Washington State University College Republicans President Amir Rezamand, right, and his predecessor, James Allsup, second from right, who resigned after attending the Confederate monuments protest in Charlottesville, Va., talk with unidentified students during a small rally for Free Speech organized by the Washington State University chapter of Young Americans For Liberty on Wednesday, Sept. 6, 2017 in Pullman, Wash. (Geoff Crimmins/The Moscow-Pullman Daily News via AP)

Regulating free speech

"Everybody talkin' 'bout heaven ain't goin' there," as the ancient spiritual of the black church in America warns, and that goes double about free speech. "Free speech" sounds good to just about everybody, but actual free speech is a brew too strong for everybody. Many meddlesome do-gooders applaud government-regulated speech and call it free speech. Everybody's free to say what the government says is OK to say. What's not free about that? Published September 6, 2017

Vautrot's Cajun Cuisine shows the severe damage caused inside and out following heavy flooding, Wednesday, Sept. 6, 2017 in Bevil Oaks, Texas. (Kim Brent/The Beaumont Enterprise via AP)

Fixing flood insurance in Harvey's wake

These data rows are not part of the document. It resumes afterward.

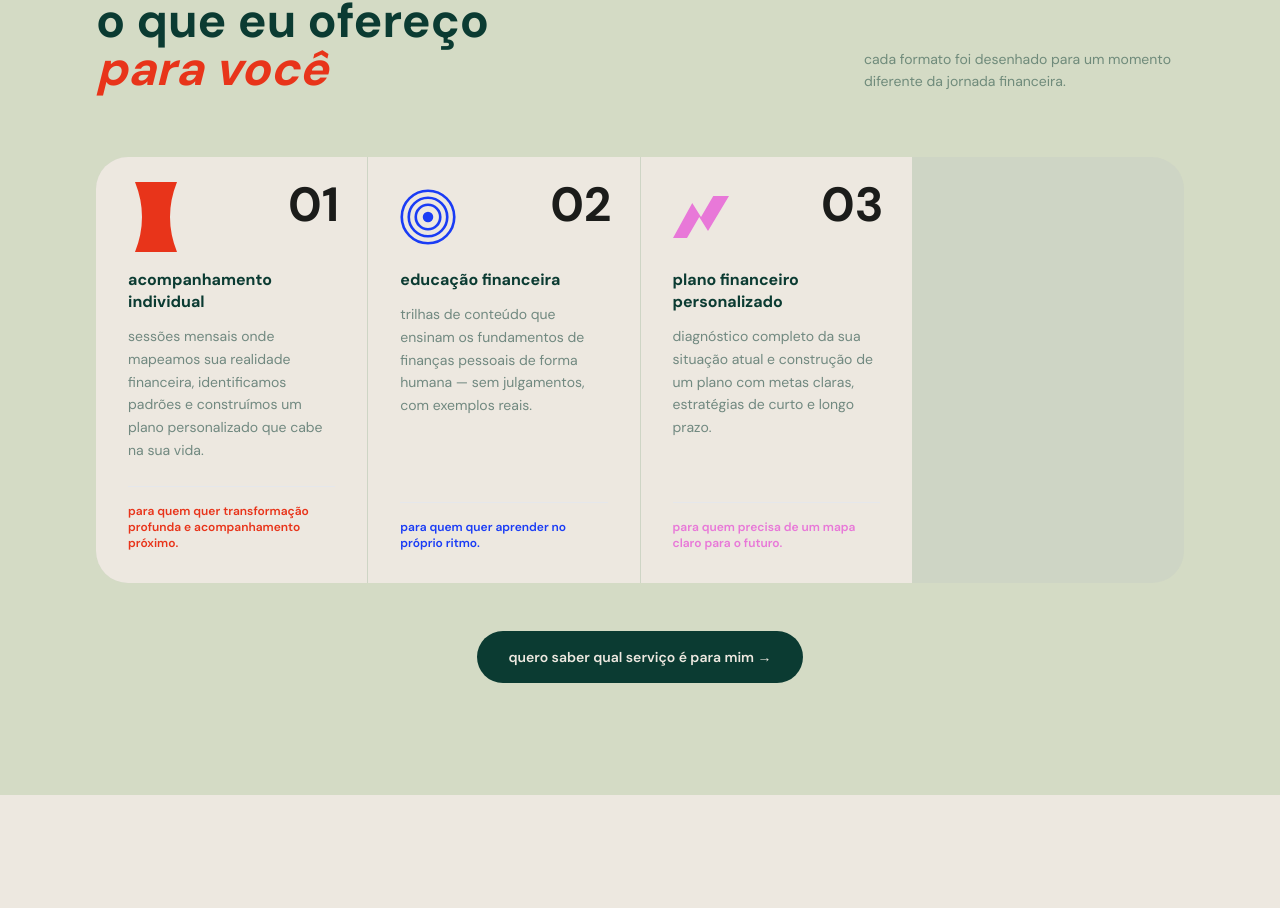
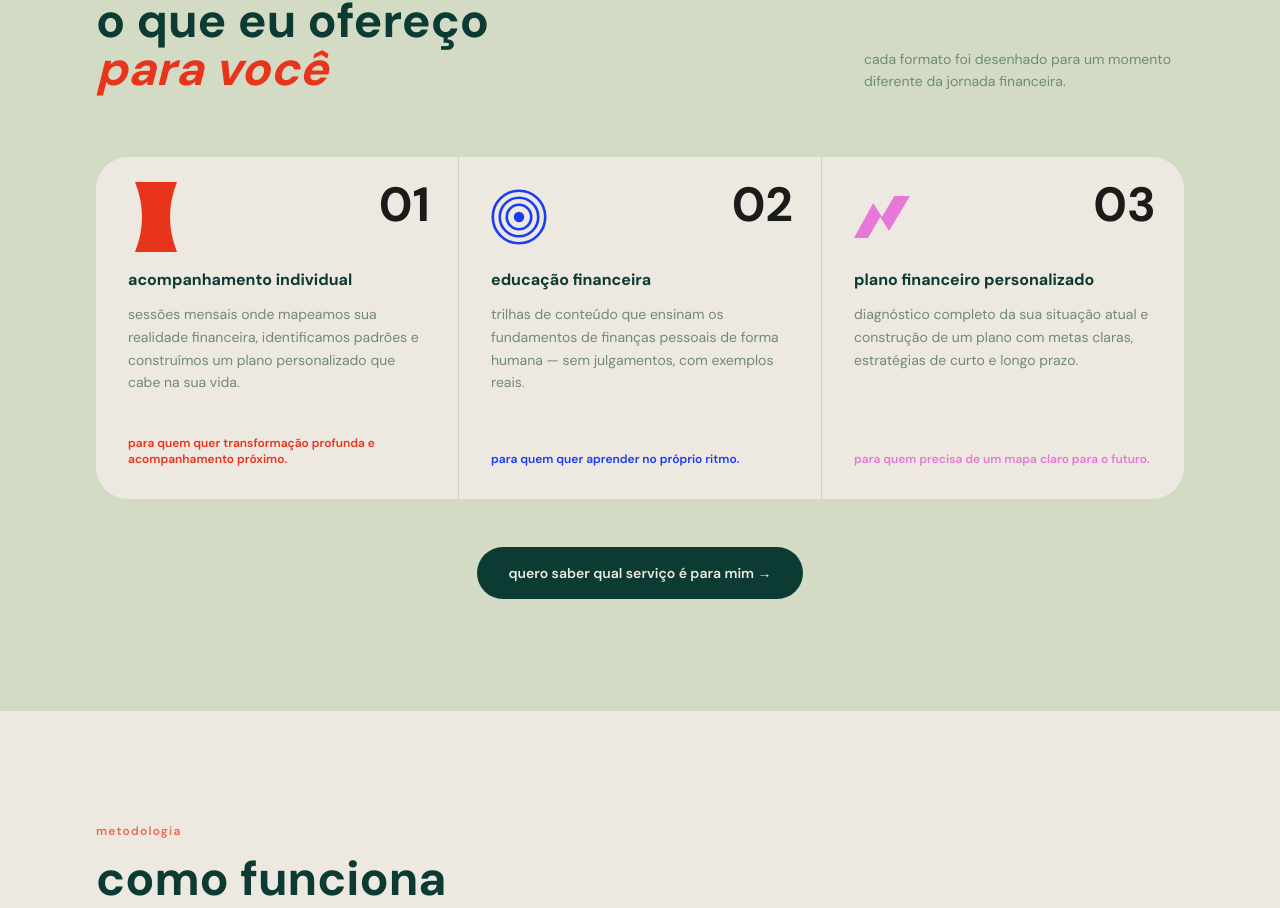
Before and after one commit to marcos666carv/marcelle, a Next.js app in the folder marcelle-platform/apps/site/: page / in a window 1280 px wide. Shown: the part 1743-2651 px from the top of the page. Built offline with nearby package versions, Linux system fonts and the light colour scheme.

Commit message:
style: fix grid columns to fill space in services section

```diff
--- a/marcelle-platform/apps/site/src/components/ServicesSection.tsx
+++ b/marcelle-platform/apps/site/src/components/ServicesSection.tsx
@@ -85,7 +85,7 @@
 
         {/* Cards — 4 colunas lado a lado */}
         <motion.div
-          className="grid grid-cols-1 sm:grid-cols-2 lg:grid-cols-4 gap-px bg-border/30 rounded-3xl overflow-hidden"
+          className="grid grid-cols-1 sm:grid-cols-2 lg:grid-cols-3 gap-px bg-border/30 rounded-3xl overflow-hidden"
           variants={container}
           initial="hidden"
           whileInView="show"
```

Hurricane Harvey took the most devastating flooding in the city's history to Houston, and the cost of repairing the damage will be astronomical. Sadly, the federal flood insurance program is already underwater and Harvey will only add to the flood of red ink. It's clear that Congress must reform the program so the premiums property owners pay more closely reflect the flood risk. Until that happens, nature's frequent fury will continue to undermine the finances of everyone. Published September 6, 2017